Case C-433/20 Austro-Mechana Gesellschaft zur Wahrnehmung mechanisch-musikalischer Urheberrechte Gesellschaft mbH v Strato AG
This reference from an Austrian court concerns the reproduction right in the Directive 2001/29/EC (the “Copyright Directive”) and the application of the exemption for reproductions made for private use and for ends that are non-commercial, provided the rights holders receive fair compensation. The defendant in this case provided a cloud storage application and the concern arose from the potential storage by individuals for private use of lawfully acquired copyright material in the cloud storage application – thereby, resulting in a copy of this work being made on the service.
Advocate General Hogan’s Opinion concluded that the reproduction by cloud computing services provided by a third party should constitute “reproductions”. However, he also found that a separate levy should not be payable “by a natural person for their own personal purposes based on cloud computing services provided by a third party” provided that any levies paid in respect of the device or media reflects the harm caused to the rights holder by such reproduction.
Case C-184/21 Louboutin
This preliminary reference raises questions about the liability of a website operator for the use of a trade mark infringing sign in an advertisement displayed on that website, and whether the use of such an advertisement on an online store is attributable to the website operator if, in the eyes of the internet user, the operator has “played an active role in the preparation of the advertisement or if that advertisement is perceived as forming part of that operator’s own commercial communication”. The case also raises a question about whether a shipper of such goods can be held liable for infringement.
No opinion has been released by an Advocate General to date.
Case C-531/20 – NovaText GmbH v Ruprecht-Karls-Universität Heidelberg
This reference from a German court raised the question about whether Articles 3 and 14 of Directive 2004/48/EC (the “IP Enforcement Directive”) should be interpreted to preclude any national legislation, which imposes an obligation on the unsuccessful party in a claim to reimburse the costs of the other party incurred in utilising a patent attorney, regardless of whether the patent attorney was necessary for the resolution of the case.
Advocate General Campos Sánchez-Bordona’s November 2021 Opinion found that the IP Enforcement Directive does prevent such legislation, as such automatic reimbursement would bypass the necessary judicial assessment of reasonableness and proportionality and could breach the principle that national procedures must not be unnecessarily costly.
Case C-716/20 RTL Television
This case will examine whether “cable retransmission” under Article 1(3) of Council Directive 93/83/EEC (the “Satellite and Cable Directive”) covers the distribution to the public, on a simultaneous basis and entirely by cable, of a primary broadcast of television or radio programmes intended for the public (even if the distributor is not a broadcasting organisation) and whether the simultaneous distribution of the broadcasts of a television channel, through hotel television sets, constitutes a retransmission within the meaning of the Satellite and Cable Directive.
Case C-559/20 Koch Media

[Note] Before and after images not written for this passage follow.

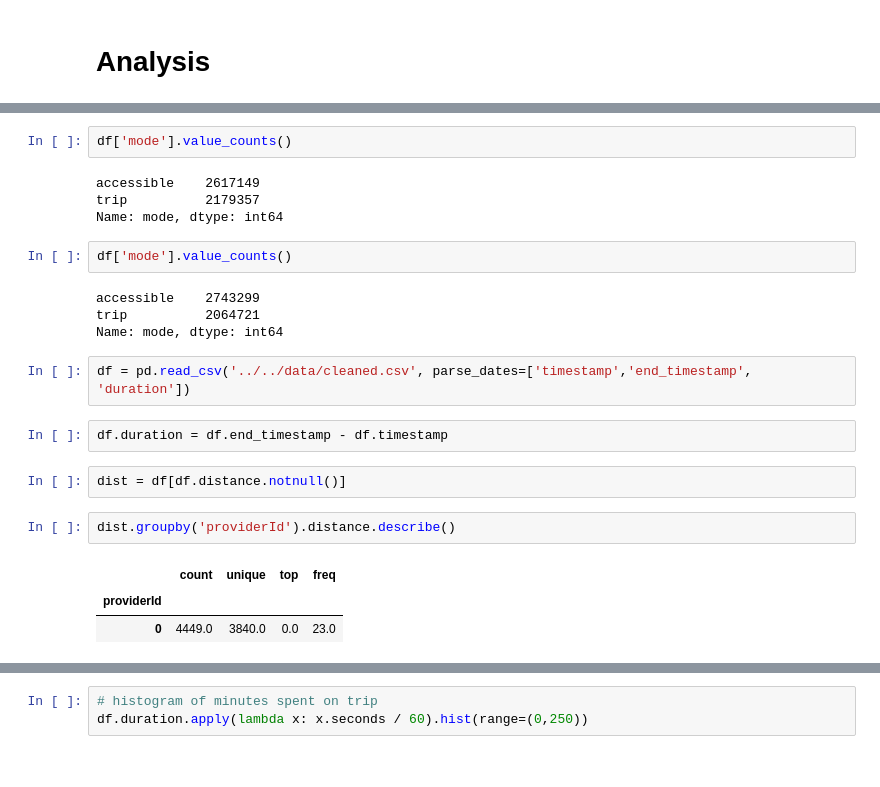
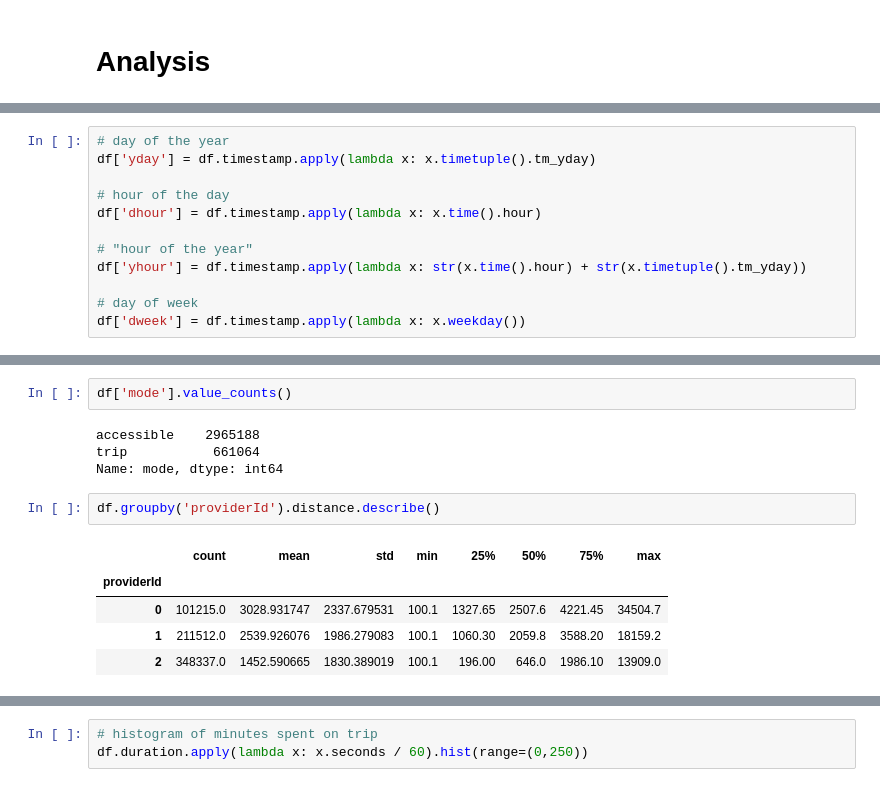
Before and after one commit to technologiestiftung/bike-sharing, a Jupyter notebook: src/analysis/analysis.ipynb, the cells around one changed output, grey strips where cells are left out. Drawn from its saved outputs; the diff is of its cells as text.

```diff
--- a/src/analysis/analysis.ipynb
+++ b/src/analysis/analysis.ipynb
@@ -256,0 +33,12 @@ pseudon.to_csv('../../data/pseudonomysed_clean.csv', index_label='id')
+# %%
+# day of the year
+df['yday'] = df.timestamp.apply(lambda x: x.timetuple().tm_yday)
+
+# hour of the day
+df['dhour'] = df.timestamp.apply(lambda x: x.time().hour)
+
+# "hour of the year"
+df['yhour'] = df.timestamp.apply(lambda x: str(x.time().hour) + str(x.timetuple().tm_yday))
+
+# day of week
+df['dweek'] = df.timestamp.apply(lambda x: x.weekday())
@@ -257,24 +57,14 @@ pseudon.to_csv('../../data/pseudonomysed_clean.csv', index_label='id')
 # %%
 df['mode'].value_counts()
 # %% [output]
-accessible    2617149
-trip          2179357
+accessible    2965188
+trip           661064
 Name: mode, dtype: int64
-# %%
-df['mode'].value_counts()
-# %% [output]
-accessible    2743299
-trip          2064721
-Name: mode, dtype: int64
-# %%
-df = pd.read_csv('../../data/cleaned.csv', parse_dates=['timestamp','end_timestamp', 'duration'])
-# %%
-df.duration = df.end_timestamp - df.timestamp
-# %%
-dist = df[df.distance.notnull()]
 # %%
-dist.groupby('providerId').distance.describe()
+df.groupby('providerId').distance.describe()
 # %% [output]
-|  | count | unique | top | freq |
-| providerId |  |  |  |  |
-| 0 | 4449.0 | 3840.0 | 0.0 | 23.0 |
+|  | count | mean | std | min | 25% | 50% | 75% | max |
+| providerId |  |  |  |  |  |  |  |  |
+| 0 | 101215.0 | 3028.931747 | 2337.679531 | 100.1 | 1327.65 | 2507.6 | 4221.45 | 34504.7 |
+| 1 | 211512.0 | 2539.926076 | 1986.279083 | 100.1 | 1060.30 | 2059.8 | 3588.20 | 18159.2 |
+| 2 | 348337.0 | 1452.590665 | 1830.389019 | 100.1 | 196.00 | 646.0 | 1986.10 | 13909.0 |
```
Also changed, not shown: parts of 99 cells of this notebook.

This case will examine Article 14 of the IP Enforcement Directive and whether the IP Enforcement Directive covers necessary lawyers’ fees as “legal costs” or as “other expenses” where the rights holder “asserts, out of court, a right to apply for a prohibitory injunction against an infringer of those rights by way of a warning notice”. Another question raised concerns the entitlement of a rights holder to the full reimbursement of said costs, or at least a reasonable and substantial proportion, even if the infringer is a natural person acting outside their trade or profession. This case is expected to progress this year.
For an overview of some developments in IP law from the past year, please see our Look Back article, here.